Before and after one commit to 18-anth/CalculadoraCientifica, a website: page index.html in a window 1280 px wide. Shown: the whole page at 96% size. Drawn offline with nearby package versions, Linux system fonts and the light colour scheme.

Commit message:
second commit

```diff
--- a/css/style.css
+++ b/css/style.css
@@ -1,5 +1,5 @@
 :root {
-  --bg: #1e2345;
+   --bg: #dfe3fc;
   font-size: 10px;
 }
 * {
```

---------------

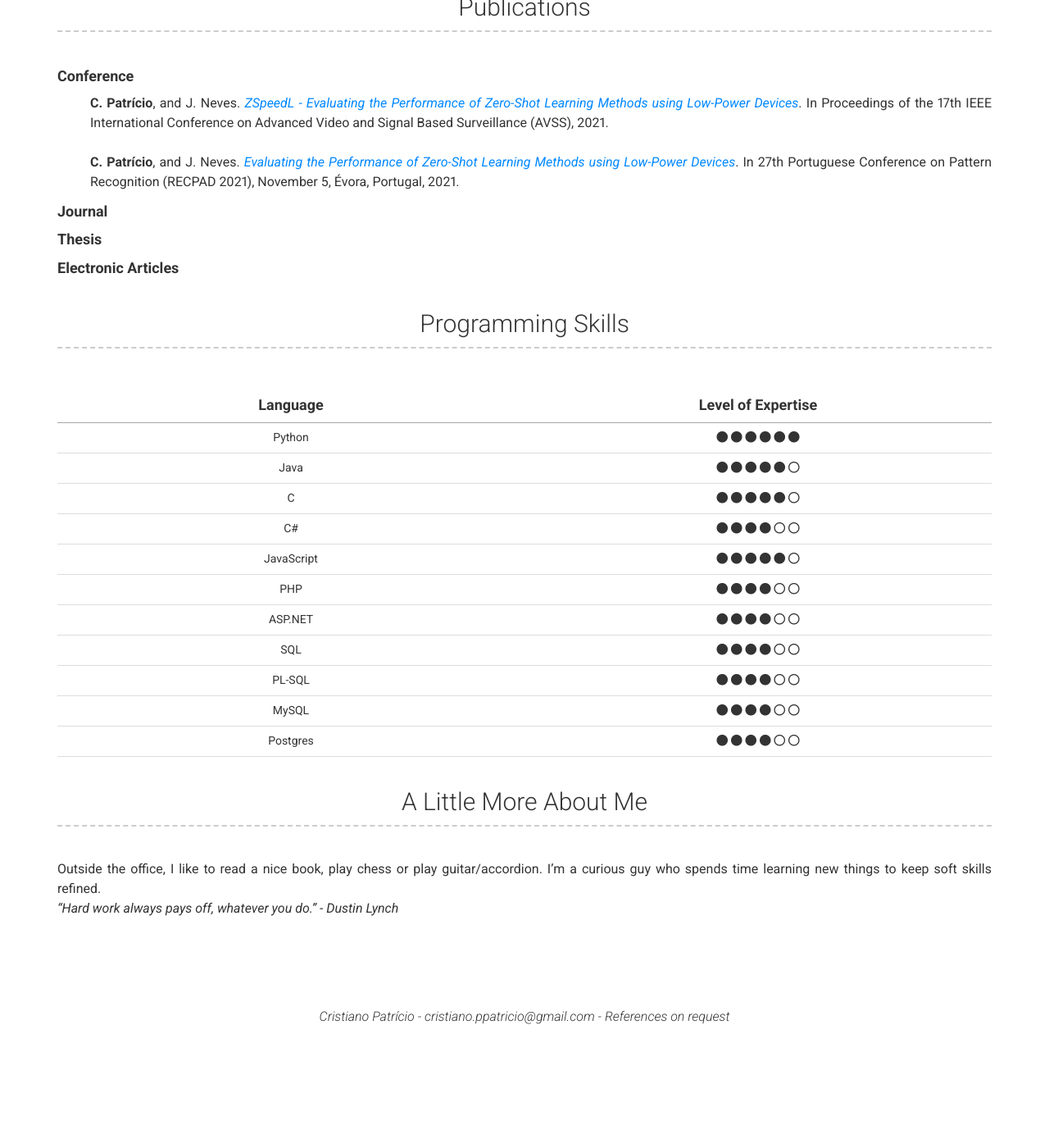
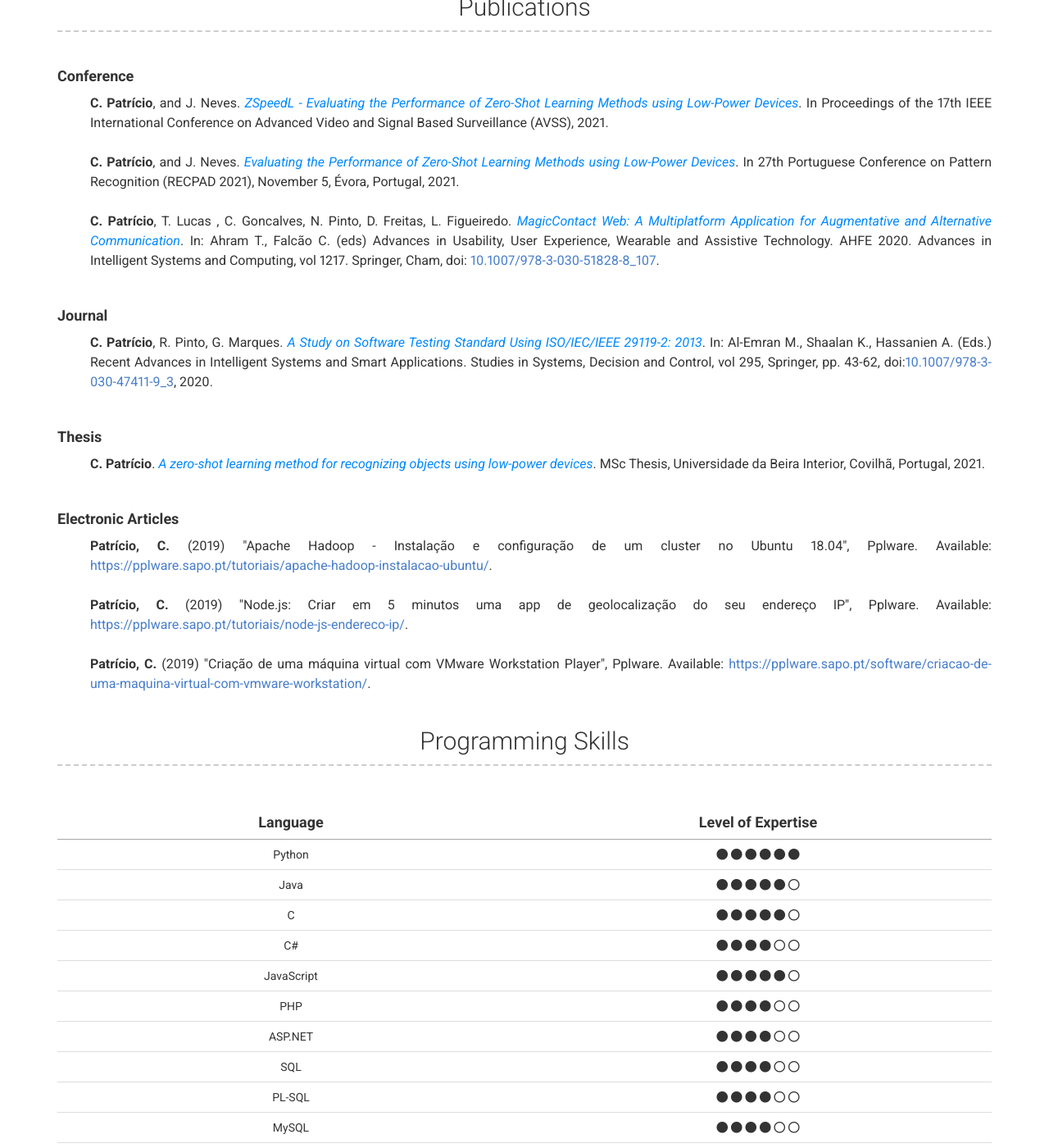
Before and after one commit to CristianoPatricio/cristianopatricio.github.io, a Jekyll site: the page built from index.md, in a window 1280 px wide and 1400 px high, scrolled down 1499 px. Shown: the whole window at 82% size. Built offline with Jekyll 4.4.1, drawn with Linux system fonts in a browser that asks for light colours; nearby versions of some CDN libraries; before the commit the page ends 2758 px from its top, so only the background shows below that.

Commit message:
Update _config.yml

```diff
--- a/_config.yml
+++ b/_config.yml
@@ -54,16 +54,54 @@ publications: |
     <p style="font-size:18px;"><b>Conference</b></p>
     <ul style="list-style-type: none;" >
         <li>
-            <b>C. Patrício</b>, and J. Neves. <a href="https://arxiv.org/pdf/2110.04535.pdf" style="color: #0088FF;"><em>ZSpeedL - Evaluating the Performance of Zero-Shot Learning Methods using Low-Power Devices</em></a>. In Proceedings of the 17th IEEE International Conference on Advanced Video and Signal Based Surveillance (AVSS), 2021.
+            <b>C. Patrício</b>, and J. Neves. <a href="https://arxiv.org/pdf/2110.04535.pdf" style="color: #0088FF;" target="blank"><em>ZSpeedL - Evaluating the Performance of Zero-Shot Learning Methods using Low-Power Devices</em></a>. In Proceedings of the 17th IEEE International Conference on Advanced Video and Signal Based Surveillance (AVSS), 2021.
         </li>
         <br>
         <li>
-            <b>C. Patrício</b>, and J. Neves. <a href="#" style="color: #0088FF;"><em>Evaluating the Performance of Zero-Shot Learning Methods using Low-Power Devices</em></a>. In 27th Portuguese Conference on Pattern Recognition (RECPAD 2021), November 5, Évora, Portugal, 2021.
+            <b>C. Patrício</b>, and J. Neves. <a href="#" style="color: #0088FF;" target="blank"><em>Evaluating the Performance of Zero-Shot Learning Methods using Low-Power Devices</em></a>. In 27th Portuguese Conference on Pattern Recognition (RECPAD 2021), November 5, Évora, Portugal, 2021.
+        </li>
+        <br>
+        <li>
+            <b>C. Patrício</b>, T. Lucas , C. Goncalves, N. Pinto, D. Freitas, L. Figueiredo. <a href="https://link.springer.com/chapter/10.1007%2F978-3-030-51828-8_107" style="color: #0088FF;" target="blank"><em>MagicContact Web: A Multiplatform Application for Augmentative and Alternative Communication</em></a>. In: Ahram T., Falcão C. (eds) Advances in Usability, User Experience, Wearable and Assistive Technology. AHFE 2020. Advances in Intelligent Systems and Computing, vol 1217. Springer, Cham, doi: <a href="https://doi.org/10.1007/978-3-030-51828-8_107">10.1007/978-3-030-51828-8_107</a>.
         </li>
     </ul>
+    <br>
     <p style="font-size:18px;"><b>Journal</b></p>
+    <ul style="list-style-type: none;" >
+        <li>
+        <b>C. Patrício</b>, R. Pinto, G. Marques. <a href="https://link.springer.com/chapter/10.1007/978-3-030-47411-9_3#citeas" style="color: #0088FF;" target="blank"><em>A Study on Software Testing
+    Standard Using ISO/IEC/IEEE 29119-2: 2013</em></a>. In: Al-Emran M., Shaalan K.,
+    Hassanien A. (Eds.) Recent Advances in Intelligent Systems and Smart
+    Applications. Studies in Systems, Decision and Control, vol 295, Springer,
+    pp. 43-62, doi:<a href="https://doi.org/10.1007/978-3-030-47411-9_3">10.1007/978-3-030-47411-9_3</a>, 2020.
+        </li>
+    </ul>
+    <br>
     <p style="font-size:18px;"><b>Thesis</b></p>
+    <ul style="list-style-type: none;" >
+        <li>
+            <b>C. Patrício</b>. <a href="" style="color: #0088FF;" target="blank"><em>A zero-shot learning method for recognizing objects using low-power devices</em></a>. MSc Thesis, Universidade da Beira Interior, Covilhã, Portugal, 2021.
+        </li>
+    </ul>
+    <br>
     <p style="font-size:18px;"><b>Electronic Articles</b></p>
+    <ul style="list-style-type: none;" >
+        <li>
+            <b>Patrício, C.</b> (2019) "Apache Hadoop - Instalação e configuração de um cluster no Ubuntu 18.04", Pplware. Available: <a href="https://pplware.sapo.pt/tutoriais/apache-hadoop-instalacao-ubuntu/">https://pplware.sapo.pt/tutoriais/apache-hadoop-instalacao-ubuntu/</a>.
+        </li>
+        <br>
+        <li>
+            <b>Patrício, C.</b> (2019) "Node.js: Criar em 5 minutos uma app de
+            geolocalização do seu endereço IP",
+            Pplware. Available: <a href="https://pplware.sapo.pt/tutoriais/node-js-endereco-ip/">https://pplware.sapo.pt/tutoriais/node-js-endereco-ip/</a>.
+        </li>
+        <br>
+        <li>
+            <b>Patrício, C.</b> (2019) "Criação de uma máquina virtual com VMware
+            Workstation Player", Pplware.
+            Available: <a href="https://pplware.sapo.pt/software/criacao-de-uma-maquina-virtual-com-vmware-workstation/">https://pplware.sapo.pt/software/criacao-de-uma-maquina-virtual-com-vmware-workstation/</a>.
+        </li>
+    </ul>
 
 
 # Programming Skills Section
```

---------------

- EXERCISE DIRECTIONS:
State how many lines of the entries include the word "size", giving that number by itself.

- EXPECTED OUTPUT:
7